Being raised in an Army family has been one of several things that shaped Shanna Hughes’ career in the hospitality industry over the past 20 years. Now, as the director of catering at Cheyenne Mountain Resort, Hughes is grateful for that background, and for a good friend, her mother and her two children who helped her succeed.
“My dad was a stickler for detail, which is part of that military background and influence. It is very important to me to ensure I cross the t’s and dot the i’s and make sure my clients know I’m there for them,” she said. “What an honor to serve people.”
Hughes was born at Fort Carson and graduated from Widefield High School. After graduation, she married and lived in Greece and England before returning in 2000 to take care of her disabled mother.

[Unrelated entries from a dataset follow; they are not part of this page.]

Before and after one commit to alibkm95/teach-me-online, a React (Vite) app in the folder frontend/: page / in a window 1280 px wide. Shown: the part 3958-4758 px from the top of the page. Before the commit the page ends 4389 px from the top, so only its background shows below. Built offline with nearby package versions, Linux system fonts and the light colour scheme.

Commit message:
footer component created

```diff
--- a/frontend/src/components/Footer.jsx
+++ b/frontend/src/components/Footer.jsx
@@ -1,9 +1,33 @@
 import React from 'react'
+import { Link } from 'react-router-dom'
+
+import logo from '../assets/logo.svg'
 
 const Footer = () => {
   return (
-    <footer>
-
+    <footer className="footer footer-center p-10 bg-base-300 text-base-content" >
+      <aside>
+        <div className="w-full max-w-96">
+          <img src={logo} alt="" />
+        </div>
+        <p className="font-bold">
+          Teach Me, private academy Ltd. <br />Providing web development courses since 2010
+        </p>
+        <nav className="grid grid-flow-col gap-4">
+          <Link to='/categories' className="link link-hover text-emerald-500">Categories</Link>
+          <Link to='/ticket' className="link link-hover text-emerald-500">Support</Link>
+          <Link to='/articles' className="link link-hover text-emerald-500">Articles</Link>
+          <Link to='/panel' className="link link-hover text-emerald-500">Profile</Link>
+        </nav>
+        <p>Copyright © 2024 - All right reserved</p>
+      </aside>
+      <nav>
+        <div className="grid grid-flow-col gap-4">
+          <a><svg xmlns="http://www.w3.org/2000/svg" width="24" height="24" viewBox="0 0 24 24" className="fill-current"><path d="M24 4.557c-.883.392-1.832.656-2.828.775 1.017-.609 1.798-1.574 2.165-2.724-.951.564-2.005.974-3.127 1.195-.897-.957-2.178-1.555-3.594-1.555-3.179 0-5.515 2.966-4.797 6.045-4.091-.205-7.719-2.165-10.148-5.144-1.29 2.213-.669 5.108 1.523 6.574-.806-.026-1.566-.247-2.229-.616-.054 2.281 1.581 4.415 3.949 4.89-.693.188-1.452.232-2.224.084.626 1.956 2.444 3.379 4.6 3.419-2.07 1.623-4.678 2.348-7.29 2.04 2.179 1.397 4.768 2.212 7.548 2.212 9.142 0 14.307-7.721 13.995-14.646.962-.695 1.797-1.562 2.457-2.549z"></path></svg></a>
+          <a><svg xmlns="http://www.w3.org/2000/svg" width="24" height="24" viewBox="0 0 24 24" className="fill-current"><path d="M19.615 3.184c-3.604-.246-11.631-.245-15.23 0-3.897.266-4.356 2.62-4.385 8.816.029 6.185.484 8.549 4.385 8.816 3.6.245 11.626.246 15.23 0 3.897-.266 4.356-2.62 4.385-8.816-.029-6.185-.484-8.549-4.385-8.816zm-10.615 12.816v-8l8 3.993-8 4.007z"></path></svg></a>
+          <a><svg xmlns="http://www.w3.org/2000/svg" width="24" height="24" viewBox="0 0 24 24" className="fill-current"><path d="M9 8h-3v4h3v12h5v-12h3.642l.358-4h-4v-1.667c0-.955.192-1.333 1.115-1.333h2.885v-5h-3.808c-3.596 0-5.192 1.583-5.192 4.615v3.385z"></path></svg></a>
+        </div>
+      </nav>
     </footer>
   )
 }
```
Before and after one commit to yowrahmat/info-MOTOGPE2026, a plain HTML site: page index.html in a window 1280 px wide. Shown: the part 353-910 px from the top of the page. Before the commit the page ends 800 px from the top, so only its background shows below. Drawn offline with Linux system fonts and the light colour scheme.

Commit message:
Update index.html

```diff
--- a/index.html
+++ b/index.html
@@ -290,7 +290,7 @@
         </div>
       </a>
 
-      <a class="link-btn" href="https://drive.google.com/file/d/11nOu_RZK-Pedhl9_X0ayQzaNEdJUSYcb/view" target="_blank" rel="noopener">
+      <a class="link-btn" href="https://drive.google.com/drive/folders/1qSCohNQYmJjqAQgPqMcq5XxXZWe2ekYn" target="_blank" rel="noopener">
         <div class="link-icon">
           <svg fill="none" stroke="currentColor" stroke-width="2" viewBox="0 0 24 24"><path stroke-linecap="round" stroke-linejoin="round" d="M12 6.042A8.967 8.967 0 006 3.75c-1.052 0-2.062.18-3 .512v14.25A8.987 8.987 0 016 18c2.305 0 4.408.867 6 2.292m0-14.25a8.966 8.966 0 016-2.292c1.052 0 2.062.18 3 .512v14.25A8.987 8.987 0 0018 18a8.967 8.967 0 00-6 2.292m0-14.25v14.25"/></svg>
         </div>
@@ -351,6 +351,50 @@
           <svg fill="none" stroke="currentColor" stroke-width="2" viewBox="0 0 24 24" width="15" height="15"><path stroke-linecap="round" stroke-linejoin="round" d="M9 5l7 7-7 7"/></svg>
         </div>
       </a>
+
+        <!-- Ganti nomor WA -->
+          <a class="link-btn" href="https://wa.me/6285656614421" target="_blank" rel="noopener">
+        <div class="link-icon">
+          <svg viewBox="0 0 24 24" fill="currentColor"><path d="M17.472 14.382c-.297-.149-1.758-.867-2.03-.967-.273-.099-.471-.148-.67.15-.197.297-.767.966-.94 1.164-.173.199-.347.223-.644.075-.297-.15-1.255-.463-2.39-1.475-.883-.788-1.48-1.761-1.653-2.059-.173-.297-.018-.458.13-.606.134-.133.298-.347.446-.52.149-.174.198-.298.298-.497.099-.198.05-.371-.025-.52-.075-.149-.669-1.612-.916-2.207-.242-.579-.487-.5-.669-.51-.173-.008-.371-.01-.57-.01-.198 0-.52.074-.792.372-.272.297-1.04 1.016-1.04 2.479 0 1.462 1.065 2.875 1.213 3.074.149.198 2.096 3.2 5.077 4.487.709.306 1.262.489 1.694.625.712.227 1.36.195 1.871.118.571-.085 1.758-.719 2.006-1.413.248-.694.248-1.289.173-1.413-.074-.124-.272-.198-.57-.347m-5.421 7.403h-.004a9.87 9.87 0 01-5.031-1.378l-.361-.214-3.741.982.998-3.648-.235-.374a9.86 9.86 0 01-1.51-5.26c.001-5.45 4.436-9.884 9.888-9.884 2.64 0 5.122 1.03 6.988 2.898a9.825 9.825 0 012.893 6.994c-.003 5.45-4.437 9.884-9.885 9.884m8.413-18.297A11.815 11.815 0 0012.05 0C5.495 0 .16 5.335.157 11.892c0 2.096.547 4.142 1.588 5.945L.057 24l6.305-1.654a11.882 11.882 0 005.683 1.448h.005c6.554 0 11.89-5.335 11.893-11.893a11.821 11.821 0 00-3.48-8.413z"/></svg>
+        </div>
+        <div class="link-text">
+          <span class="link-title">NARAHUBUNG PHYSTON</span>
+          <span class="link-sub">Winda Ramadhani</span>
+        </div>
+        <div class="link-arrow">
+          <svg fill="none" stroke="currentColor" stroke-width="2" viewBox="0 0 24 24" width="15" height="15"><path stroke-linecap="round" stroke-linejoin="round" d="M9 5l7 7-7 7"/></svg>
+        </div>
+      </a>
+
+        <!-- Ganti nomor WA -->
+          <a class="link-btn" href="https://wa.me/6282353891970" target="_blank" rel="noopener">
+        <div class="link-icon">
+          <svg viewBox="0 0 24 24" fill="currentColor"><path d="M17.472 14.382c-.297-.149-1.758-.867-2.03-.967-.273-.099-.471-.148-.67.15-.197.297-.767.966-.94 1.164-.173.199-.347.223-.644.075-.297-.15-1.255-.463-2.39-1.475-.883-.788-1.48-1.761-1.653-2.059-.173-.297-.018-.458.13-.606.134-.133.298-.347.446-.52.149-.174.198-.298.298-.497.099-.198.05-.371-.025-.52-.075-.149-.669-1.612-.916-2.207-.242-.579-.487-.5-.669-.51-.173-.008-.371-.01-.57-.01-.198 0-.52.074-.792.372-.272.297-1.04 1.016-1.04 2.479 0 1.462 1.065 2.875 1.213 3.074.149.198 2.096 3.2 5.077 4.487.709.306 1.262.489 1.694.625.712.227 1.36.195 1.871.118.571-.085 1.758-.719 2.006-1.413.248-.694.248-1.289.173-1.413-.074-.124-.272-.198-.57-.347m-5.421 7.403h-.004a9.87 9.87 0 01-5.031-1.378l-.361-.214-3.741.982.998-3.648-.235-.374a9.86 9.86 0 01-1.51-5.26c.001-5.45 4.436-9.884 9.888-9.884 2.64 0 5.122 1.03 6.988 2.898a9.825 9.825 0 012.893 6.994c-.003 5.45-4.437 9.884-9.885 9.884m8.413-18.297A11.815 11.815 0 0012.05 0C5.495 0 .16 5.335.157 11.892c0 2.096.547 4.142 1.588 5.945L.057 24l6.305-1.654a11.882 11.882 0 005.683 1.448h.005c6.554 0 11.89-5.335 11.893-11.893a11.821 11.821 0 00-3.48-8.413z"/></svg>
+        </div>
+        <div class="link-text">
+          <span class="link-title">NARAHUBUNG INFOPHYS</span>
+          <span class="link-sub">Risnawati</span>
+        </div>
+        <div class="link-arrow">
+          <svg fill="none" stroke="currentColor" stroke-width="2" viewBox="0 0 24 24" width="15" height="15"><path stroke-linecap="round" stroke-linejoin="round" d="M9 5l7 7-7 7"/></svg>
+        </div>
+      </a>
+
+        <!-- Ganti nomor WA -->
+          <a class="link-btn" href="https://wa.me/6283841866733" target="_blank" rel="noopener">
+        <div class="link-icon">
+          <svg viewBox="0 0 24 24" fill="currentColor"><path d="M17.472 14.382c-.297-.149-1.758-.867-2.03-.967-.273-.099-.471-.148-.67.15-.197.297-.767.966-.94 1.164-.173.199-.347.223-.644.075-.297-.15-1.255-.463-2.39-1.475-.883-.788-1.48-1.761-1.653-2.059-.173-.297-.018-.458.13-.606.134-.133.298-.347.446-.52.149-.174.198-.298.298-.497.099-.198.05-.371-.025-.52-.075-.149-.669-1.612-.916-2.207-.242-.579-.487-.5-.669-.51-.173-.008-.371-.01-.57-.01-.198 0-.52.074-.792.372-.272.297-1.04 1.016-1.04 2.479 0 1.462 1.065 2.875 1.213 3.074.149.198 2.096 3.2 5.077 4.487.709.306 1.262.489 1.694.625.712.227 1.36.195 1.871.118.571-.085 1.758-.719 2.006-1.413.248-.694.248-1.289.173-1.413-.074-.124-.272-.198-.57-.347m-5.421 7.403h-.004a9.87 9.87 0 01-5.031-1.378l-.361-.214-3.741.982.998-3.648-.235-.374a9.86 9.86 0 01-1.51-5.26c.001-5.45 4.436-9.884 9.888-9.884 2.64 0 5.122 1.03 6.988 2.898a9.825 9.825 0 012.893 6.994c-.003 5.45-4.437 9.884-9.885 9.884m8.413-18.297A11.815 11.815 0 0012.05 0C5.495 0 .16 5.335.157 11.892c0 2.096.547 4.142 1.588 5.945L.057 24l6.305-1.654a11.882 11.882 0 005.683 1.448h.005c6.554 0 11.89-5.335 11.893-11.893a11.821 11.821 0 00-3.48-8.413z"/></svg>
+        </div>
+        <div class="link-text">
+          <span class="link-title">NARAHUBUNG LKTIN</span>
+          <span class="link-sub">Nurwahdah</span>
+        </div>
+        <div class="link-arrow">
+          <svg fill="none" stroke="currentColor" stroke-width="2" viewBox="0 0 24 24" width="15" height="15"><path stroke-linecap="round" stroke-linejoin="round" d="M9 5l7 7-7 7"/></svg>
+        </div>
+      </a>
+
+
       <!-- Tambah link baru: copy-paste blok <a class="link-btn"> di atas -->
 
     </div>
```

After a divorce and the end of the deejay business she and her former husband owned, Hughes started working at a local call center and was unsure what direction she wanted to take next. She then received a call from a friend who offered her a position at the DoubleTree by Hilton.
Hughes worked at the DoubleTree for 15 years.
“I started noticing that I felt like I wasn’t learning anymore because I had been there for so long,” she said. “I just needed to be challenged.”
In 2015, Hughes accepted a position at Cheyenne Mountain Resort. It was a step down from her DoubleTree job at the time, but she knew it was the right choice.
Hughes turns 50 this month and plans on maintaining the goal of continually learning.
What do you like most about your job?
I would have to say the ability to continuously learn. It is ever-changing. If you stagnate, you don’t get to stagnate long. There’s always something else or somewhere else you can go.
I’ve had a wonderful, very successful career. People don’t realize what an honor it is to work here. It’s a great company and, best of all, I’m learning again.
What are you currently working on at Cheyenne Mountain Resort?
We’re right in the heart of wedding season, but weddings have been down in Colorado Springs for about two years, so we’re coming up with new strategies for 2018 and starting earlier than we probably normally would. So far, is seems to be paying off. We’re also working on revamping our wedding process and how we can give our brides here a beautiful experience. We’re working on some different things to enhance that.
What characteristics of professionalism do you value most?
I think the biggest thing is honesty. I truly love very candid people. I feel that you get nowhere sugarcoating things. I understand people don’t want to hurt your feelings, but that doesn’t give you the true picture, and then you don’t know how to fix the problem. You spend more time tiptoeing around something instead of working on it. I value the honesty I share with my team, and the honesty I receive from my team. … We’re all a work in progress.
Has Colorado Springs been a good place to develop your career?
Yes, Colorado Springs with the big box houses — that’s what we call the bigger hotels — there are only five or six here, so it is the perfect opportunity to learn. I spent a small part of my career in Dallas, which has hundreds of hotels. It was challenging, but the training I received here allowed me to be successful there. This industry in this town is known for that.
What advice would you give to other professionals?
Don’t listen to all the white noise. I do sales and that noise can cloud that we have a job to do and goal to reach. Whatever goals you try to reach, push forward with everything you have. Don’t let the noise get in your head.